 (kīl)
n.
A milky fluid consisting of lymph and emulsified fat extracted from chyme by the lacteals during digestion and passed to the bloodstream through the thoracic duct.

[French, from Late Latin chȳlus, from Greek khūlos, juice; see gheu- in Indo-European roots.]

chy·la′ceous (kī-lā′shəs), chy′lous (kī′ləs) adj.

chyle

(kaɪl)
n
(Biochemistry) a milky fluid composed of lymph and emulsified fat globules, formed in the small intestine during digestion
[C17: from Late Latin chӯlus, from Greek khulos juice pressed from a plant; related to Greek khein to pour]
chylaceous, ˈchylous adj

chyle

(kaɪl)

n.
a milky fluid containing emulsified fat and other products of digestion, that forms from chyme in the small intestine, is absorbed by the lacteals, and reaches the bloodstream through the thoracic duct.
[1535–45; < Late Latin chȳlus < Greek chȳlós juice, akin to cheîn, Latin fundere to pour (compare fuse2)]
chy′lous, adj.
ThesaurusAntonymsRelated WordsSynonymsLegend:
Noun1.chyle - a milky fluid consisting of lymph and emulsified fatschyle - a milky fluid consisting of lymph and emulsified fats; formed in the small intestine during digestion of ingested fats
bodily fluid, body fluid, liquid body substance, humour, humor - the liquid parts of the body
lymph - a thin coagulable fluid (similar to plasma but) containing white blood cells (lymphocytes) and chyle; is conveyed to the blood stream by lymphatic vessels
Translations

chyle

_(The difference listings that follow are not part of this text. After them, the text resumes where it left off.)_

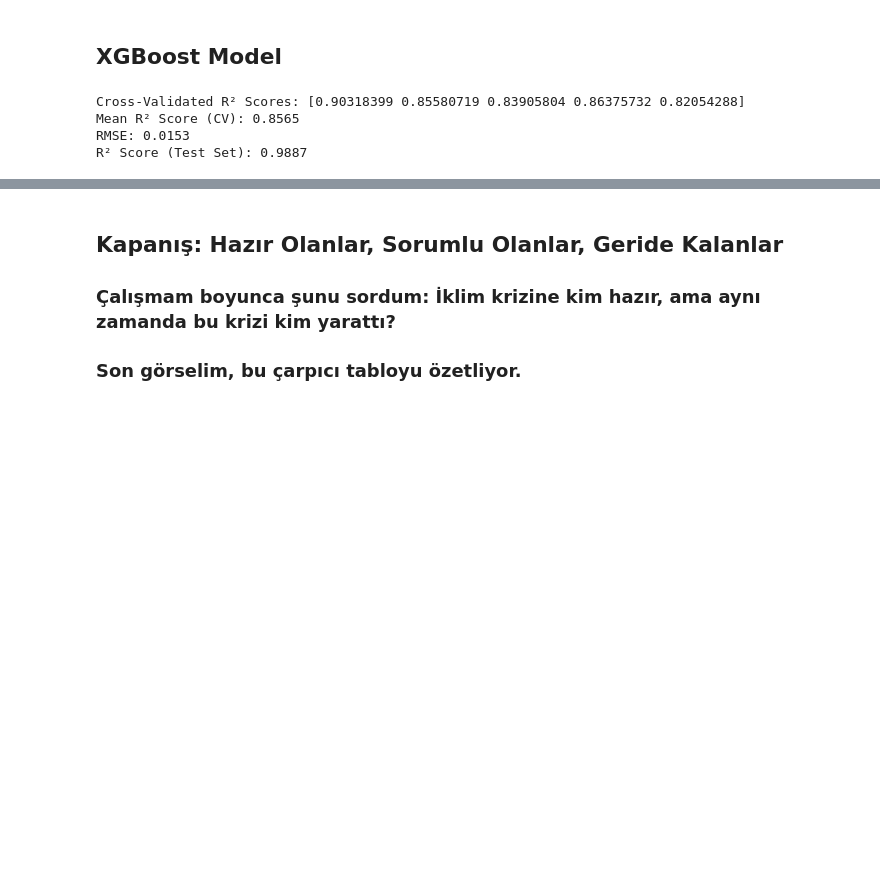
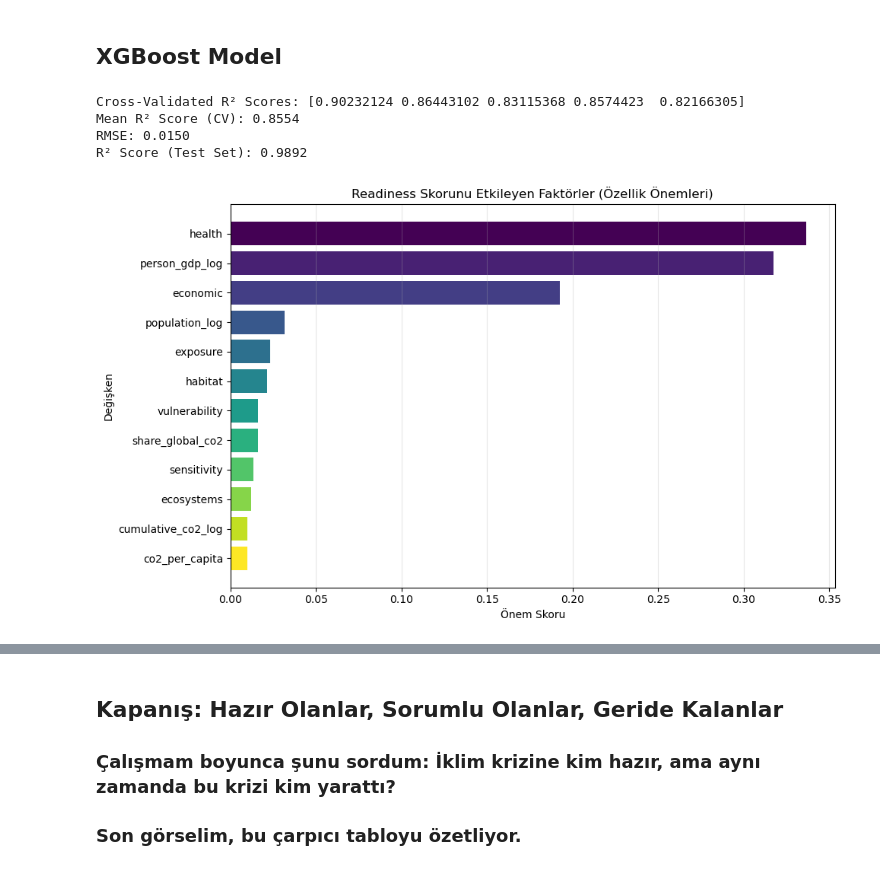
Before and after one commit to Zeliha-guven/GelecekHayalim-W-Code2.0_VERIBILIMIVEYAPAYZEKA_atolyecileri_ZelihaGuven, a Jupyter notebook: MODEL.ipynb, the cells around one changed output, grey strips where cells are left out. Saved outputs shown, nothing was run; the diff lists cells and outputs as text; code cells hidden in the pictures; blank space fills up the shorter version.

```diff
--- a/MODEL.ipynb
+++ b/MODEL.ipynb
@@ -308,7 +322,7 @@ plt.show()
 ## XGBoost Model
 # %%
 # Özellik ve hedef ayrımı
-drop_cols = ["readiness", "iso_code", "country", "year", "gain", "governance"]
+drop_cols = ["readiness", "iso_code", "country", "year", "gain", "governance", "cumulatii,,.ve_co2", "person_gdp", "population"]
 X = df.drop(columns=drop_cols)
 y = df["readiness"]
 
@@ -318,37 +332,62 @@ X_train, X_test, y_train, y_test = train_test_split(
 )
 
 # Model oluşturma
 model = XGBRegressor(
     n_estimators=1000,
     learning_rate=0.05,
     max_depth=4,
     subsample=0.8,
     colsample_bytree=0.8,
     random_state=42
 )
 
 # Cross-validation (5 katlı)
 cv_scores = cross_val_score(model, X, y, cv=5, scoring='r2')
 print(f"Cross-Validated R² Scores: {cv_scores}")
 print(f"Mean R² Score (CV): {cv_scores.mean():.4f}")
 
 # Modeli eğit
 model.fit(X_train, y_train)
 
 # Tahmin yap
 y_pred = model.predict(X_test)
 
 # Performans metrikleri
 mse = mean_squared_error(y_test, y_pred)
 r2 = r2_score(y_test, y_pred)
 
 print(f"RMSE: {mse ** 0.5:.4f}")
 print(f"R² Score (Test Set): {r2:.4f}")
+
+# Özellik Önemleri Analizi
+
+importances = model.feature_importances_
+features = X.columns
+
+df_importances = pd.DataFrame({
+    "feature": features,
+    "importance": importances
+}).sort_values(by="importance", ascending=False)
+
+plt.figure(figsize=(10, 6))
+
+# Viridis renk skalasını özellik sayısına göre al
+colors = plt.cm.viridis(np.linspace(0, 1, len(df_importances)))
+
+plt.barh(df_importances["feature"], df_importances["importance"], color=colors)
+plt.xlabel("Önem Skoru")
+plt.ylabel("Değişken")
+plt.title("Readiness Skorunu Etkileyen Faktörler (Özellik Önemleri)")
+plt.gca().invert_yaxis()  # En yüksek en üstte olsun
+plt.grid(axis='x', alpha=0.3)
+plt.tight_layout()
+plt.show()
 # %% [output]
-Cross-Validated R² Scores: [0.90318399 0.85580719 0.83905804 0.86375732 0.82054288]
-Mean R² Score (CV): 0.8565
-RMSE: 0.0153
-R² Score (Test Set): 0.9887
+Cross-Validated R² Scores: [0.90232124 0.86443102 0.83115368 0.8574423  0.82166305]
+Mean R² Score (CV): 0.8554
+RMSE: 0.0150
+R² Score (Test Set): 0.9892
+[figure, added]
 # %%
 r2 = r2_score(y_test, y_pred)
 
```
Also changed, not shown: parts of 9 cells of this notebook, 1 other file.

n. quilo, sustancia lechosa que resulta de la absorción y emulsión de las grasas, presente en el intestino delgado.
References in classic literature ?
"Very likely," says the doctor: "I have known people eat in a fever; and it is very easily accounted for; because the acidity occasioned by the febrile matter may stimulate the nerves of the diaphragm, and thereby occasion a craving which will not be easily distinguishable from a natural appetite; but the aliment will not be concreted, nor assimilated into chyle, and so will corrode the vascular orifices, and thus will aggravate the febrific symptoms.
It is conceivable that occult trauma to lymphatic collaterals during dissection of the internal thoracic artery, or during cautery of small vessels in the superior left mediastinum, could have allowed gradual accumulation of chyle and symptomatic onset at a time remote from thoracotomy.
The fluid may be straw-colored (lymph), or fat-containing, milky white (chyle), or pinkish-red if it contains blood.
Chyle, from the Greek word chymos meaning "juice," is a milky body fluid that consists of lymph and is abundant with triglyceride-rich chylomicrons.
The high-resolution ultrasonographic imaging has been reported to assess the diameters, structures, and chyle flows of normal TD.
Among the 5 (2.6%) patients suffering from chyle leakage, 2 (1.1%) patients underwent the second operation to ligate the fistula.
Chyle Fistula: The key to treatment of a chyle fistula is prevention which demands knowledge of the relevant anatomy.
Increased presence of lipids imparts a milky or opalescent colour to the effusion and such an effusion that contains chyle is called chylothorax.
Prospective Identification of Chyle Leakage in Patients Undergoing Lateral Neck Dissection for Metastatic Thyroid Cancer.
[Examines "the physiology of digestion within the poetics" of Emerson and Whitman and probes "Whitman's 'Emersonianism' at the end, rather than the beginning of these writers' careers," focusing on "two neglected yet important works, Whitman's Two Rivulets (1876) and Emerson's "Poetry and the Imagination" (1875), both of which use the word "chyle" and the figure of what Emerson calls "intellectual digestion," a metonymic process that suggests "a paradox of identity through change, of composition by way of decomposition"; includes a reading of "Out From Behind This Mask" as it appears in Two Rivulets (printed directly above prose that comments on "chyle").]
After a significant decrease or cessation of chyle output, patients received a strict low-fat diet with medium-chain triglycerides (MCTs) for at least 4 weeks.